I watched in amazement at the people dancing, the colorful floats slowly gliding along and the characters waving at all the admiring onlookers. This truly was “the happiest place on earth.” And then I looked down at my little girl. She was trying her best to peek between legs, stand on her tippy toes, or anything else she could do to see what all the excitement was about. Her view was nothing more than legs and backsides, and to be perfectly honest, that was not very pleasant. I reached down, grabbed her by her arms and hoisted her up to my shoulders. As I glanced up at her, I saw that twinkle in her eyes and the smile that had popped on to her little face. The change in her perspective made a world of difference in how she viewed the parade.
I mention that story because our viewpoint and perspective is so vital in our understanding of what is around us. As Jesus was speaking to His newly appointed disciples and others gathered on the plain, He made what seems like some pretty bold assertions if we view them from a worldly perspective. He said in verses 20-23 that the poor, the hungry, the sad, and the expendable are blessed. Then He drew a parallel by saying in verses 24-26, “Woe to the rich, the full, the happy and the popular.”
During that time, and even more today, we tend to put value on worldly possessions. All too often we see people striving for fancy dinners, the nicest cars, the biggest houses, and more “likes” on social media. We believe these will provide us the happiness we seek. The problem is they only yield a very short-lived satisfaction. As James so clearly states, “Come now, you who say, ‘Today or tomorrow we will travel to such and such a city and spend a year there and do business and make a profit.’ Yet you do not know what tomorrow will bring—what your life will be! For you are like a vapor that appears for a little while, then vanishes” (James 4:13-14). Our time on this earth is limited and so are the gains and treasures we tend to seek. Paul understood this issue of focus when he wrote, “Set your minds on things above, not on earthly things” (Colossians 3:2).

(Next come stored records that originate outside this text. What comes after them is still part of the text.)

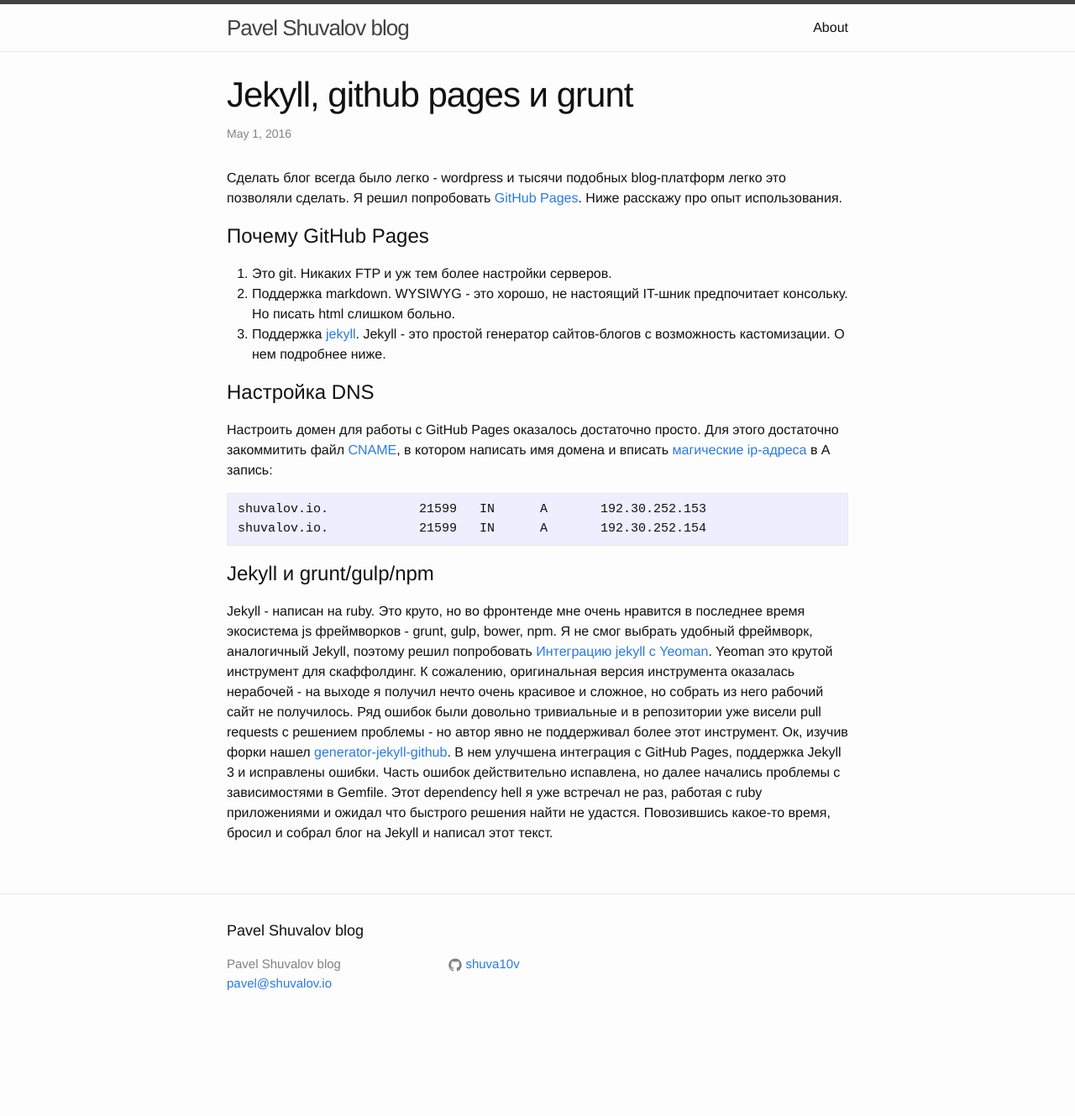
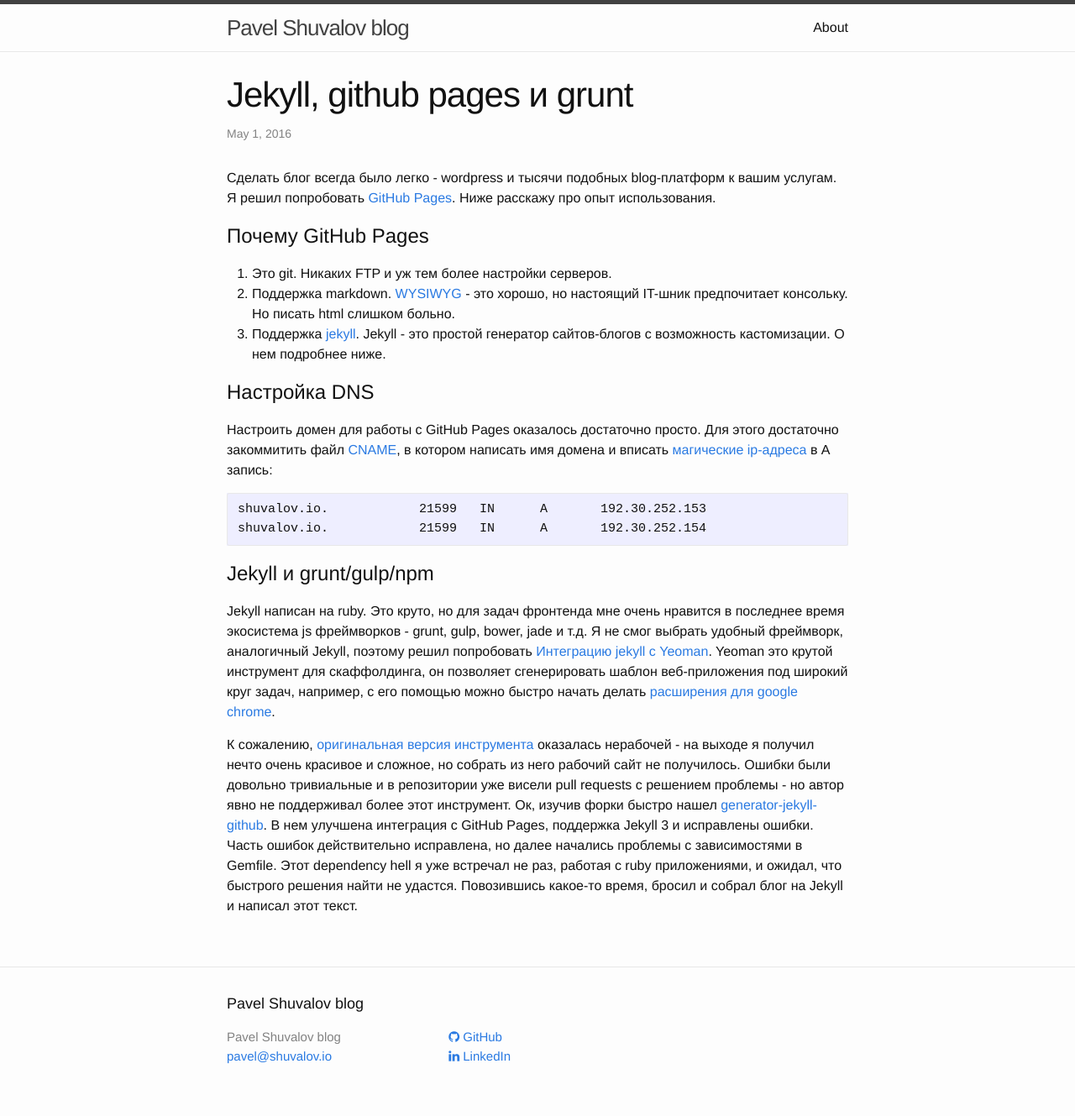
Before and after one commit to shuva10v/shuva10v.github.io, a Jekyll site: the page built from _posts/2016-05-02-welcome-to-jekyll.markdown, in a window 1280 px wide. Shown: the whole page at 84% size. Built offline with Jekyll 4.4.1, drawn with Linux system fonts in a browser that asks for light colours; nearby versions of some CDN libraries; before the commit the page ends 1242 px from its top, so only the background shows below that.

Commit message:
Minor type fixes and linkedin profile link

```diff
--- a/_config.yml
+++ b/_config.yml
@@ -13,6 +13,7 @@ baseurl: "" # the subpath of your site, e.g. /blog
 url: "http://shuvalov.io" # the base hostname & protocol for your site
 #twitter_username: jekyllrb
 github_username:  shuva10v
+linkedin_username:  pshuvalov
 
 # Build settings
 markdown: kramdown
--- a/_includes/footer.html
+++ b/_includes/footer.html
@@ -16,13 +16,17 @@
         <ul class="social-media-list">
           {% if site.github_username %}
           <li>
-            {% include icon-github.html username=site.github_username %}
+            <a href="https://github.com/{{ site.github_username }}">
+              <i class="fa fa-github"></i> GitHub
+            </a>
           </li>
           {% endif %}
 
-          {% if site.twitter_username %}
+          {% if site.linkedin_username %}
           <li>
-            {% include icon-twitter.html username=site.twitter_username %}
+            <a href="https://linkedin.com/in/{{ site.linkedin_username }}">
+              <i class="fa fa-linkedin"></i> LinkedIn
+            </a>
           </li>
           {% endif %}
         </ul>
--- a/_includes/head.html
+++ b/_includes/head.html
@@ -8,4 +8,5 @@
 
   <link rel="stylesheet" href="{{ "/css/main.css" | prepend: site.baseurl }}">
   <link rel="canonical" href="{{ page.url | replace:'index.html','' | prepend: site.baseurl | prepend: site.url }}">
+  <link rel="stylesheet" href="//maxcdn.bootstrapcdn.com/font-awesome/4.3.0/css/font-awesome.min.css">
 </head>
--- a/_includes/icon-github.html
+++ /dev/null
@@ -1 +0,0 @@
-<a href="https://github.com/{{ include.username }}"><span class="icon icon--github">{% include icon-github.svg %}</span><span class="username">{{ include.username }}</span></a>
--- a/_includes/icon-twitter.html
+++ /dev/null
@@ -1 +0,0 @@
-<a href="https://twitter.com/{{ include.username }}"><span class="icon icon--twitter">{% include icon-twitter.svg %}</span><span class="username">{{ include.username }}</span></a>
--- a/_posts/2016-05-02-welcome-to-jekyll.markdown
+++ b/_posts/2016-05-02-welcome-to-jekyll.markdown
@@ -6,14 +6,14 @@ categories: jekyll github grunt npm ruby
 ---
 
 Сделать блог всегда было легко - wordpress и тысячи подобных
-blog-платформ легко это позволяли сделать.
+blog-платформ к вашим услугам.
 Я решил попробовать [GitHub Pages](https://pages.github.com/).
 Ниже расскажу про опыт использования.
 
 # Почему GitHub Pages
 
 1. Это git. Никаких FTP и уж тем более настройки серверов.
-2. Поддержка markdown. WYSIWYG - это хорошо, не настоящий IT-шник
+2. Поддержка markdown. [WYSIWYG][wysiwyg-wiki] - это хорошо, но настоящий IT-шник
 предпочитает консольку. Но писать html слишком больно.
 3. Поддержка [jekyll](https://jekyllrb.com/). Jekyll - это простой
 генератор сайтов-блогов с возможность кастомизации. О нем подробнее ниже.
@@ -32,23 +32,31 @@ shuvalov.io.		21599	IN	A	192.30.252.154
 
 # Jekyll и grunt/gulp/npm
 
-Jekyll - написан на ruby. Это круто, но во фронтенде мне очень нравится
-в последнее время экосистема js фреймворков - grunt, gulp, bower, npm.
+Jekyll написан на ruby. Это круто, но для задач фронтенда мне очень нравится
+в последнее время экосистема js фреймворков - grunt, gulp, bower, jade и т.д.
 Я не смог выбрать удобный фреймворк, аналогичный Jekyll, поэтому решил
 попробовать [Интеграцию jekyll с Yeoman][generator-jekyllrb].
-Yeoman это крутой инструмент для скаффолдинг. К сожалению, оригинальная
-версия инструмента оказалась нерабочей - на выходе я получил
+Yeoman это крутой инструмент для скаффолдинга, он позволяет сгенерировать шаблон
+веб-приложения под широкий круг задач, например, с его помощью
+можно быстро начать делать [расширения для google chrome][generator-chrome-extension].
+
+
+
+К сожалению, [оригинальная
+версия инструмента][generator-jekyllrb] оказалась нерабочей - на выходе я получил
 нечто очень красивое и сложное, но собрать из него рабочий сайт не получилось.
-Ряд ошибок были довольно тривиальные и в репозитории уже висели pull requests
+Ошибки были довольно тривиальные и в репозитории уже висели pull requests
 с решением проблемы - но автор явно не поддерживал более этот инструмент.
-Ок, изучив форки нашел [generator-jekyll-github][generator-jekyll-github].
+Ок, изучив форки быстро нашел [generator-jekyll-github][generator-jekyll-github].
 В нем улучшена интеграция с GitHub Pages, поддержка Jekyll 3 и исправлены ошибки.
-Часть ошибок действительно испавлена, но далее начались проблемы с зависимостями
-в Gemfile. Этот dependency hell я уже встречал не раз, работая с ruby приложениями
-и ожидал что быстрого решения найти не удастся. Повозившись какое-то время,
+Часть ошибок действительно исправлена, но далее начались проблемы с зависимостями
+в Gemfile. Этот dependency hell я уже встречал не раз, работая с ruby приложениями,
+и ожидал, что быстрого решения найти не удастся. Повозившись какое-то время,
 бросил и собрал блог на Jekyll и написал этот текст.
 
 [github-a-record]: https://help.github.com/articles/setting-up-an-apex-domain/#configuring-a-records-with-your-dns-provider
 [generator-jekyllrb]: https://github.com/robwierzbowski/generator-jekyllrb
 [generator-jekyll-github]: https://github.com/mdrmike/generator-jekyll-github
 [cname-link]: https://github.com/shuva10v/shuva10v.github.io/blob/master/CNAME
+[wysiwyg-wiki]: https://ru.wikipedia.org/wiki/WYSIWYG
+[generator-chrome-extension]: https://github.com/yeoman/generator-chrome-extension
```
Also changed, not shown: _includes/icon-github.svg (deleted), _includes/icon-twitter.svg (deleted).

When we view life through an eternal perspective rather than a temporal one, what we cherish and value tends to change. Instead of building up worldly riches, we focus on items with eternal significance. As Jesus said “Don’t store up for yourselves treasures on earth, where moth and rust destroy and where thieves break in and steal, but store up for yourselves treasures in heaven, where neither moth nor rust destroys, and where thieves don’t break in and steal” (Matthew 6:19-20).
If you are struggling with how you may be “blessed,” especially in times when you don’t feel quite so blessed, maybe it’s not more worldly stuff that will make you feel better. Maybe all you need is a new perspective.
Questions to Ask Yourself
- Do you put too much value on the worldly belongings you have accumulated?
- Slow down this week and spend some time in the Word. Keeping your priorities aligned with God’s priorities will help you gain and maintain an eternal perspective.
- Are there some changes you can make in your daily life in order to live more for eternity? Where do you spend your time, your talents and your treasures?
Pray for Olivia, a global worker in our church family serving in Central Asia. Pray for physical, spiritual, mental, and emotional health, for openness to the gospel among her friends and neighbors, and for opportunities to share.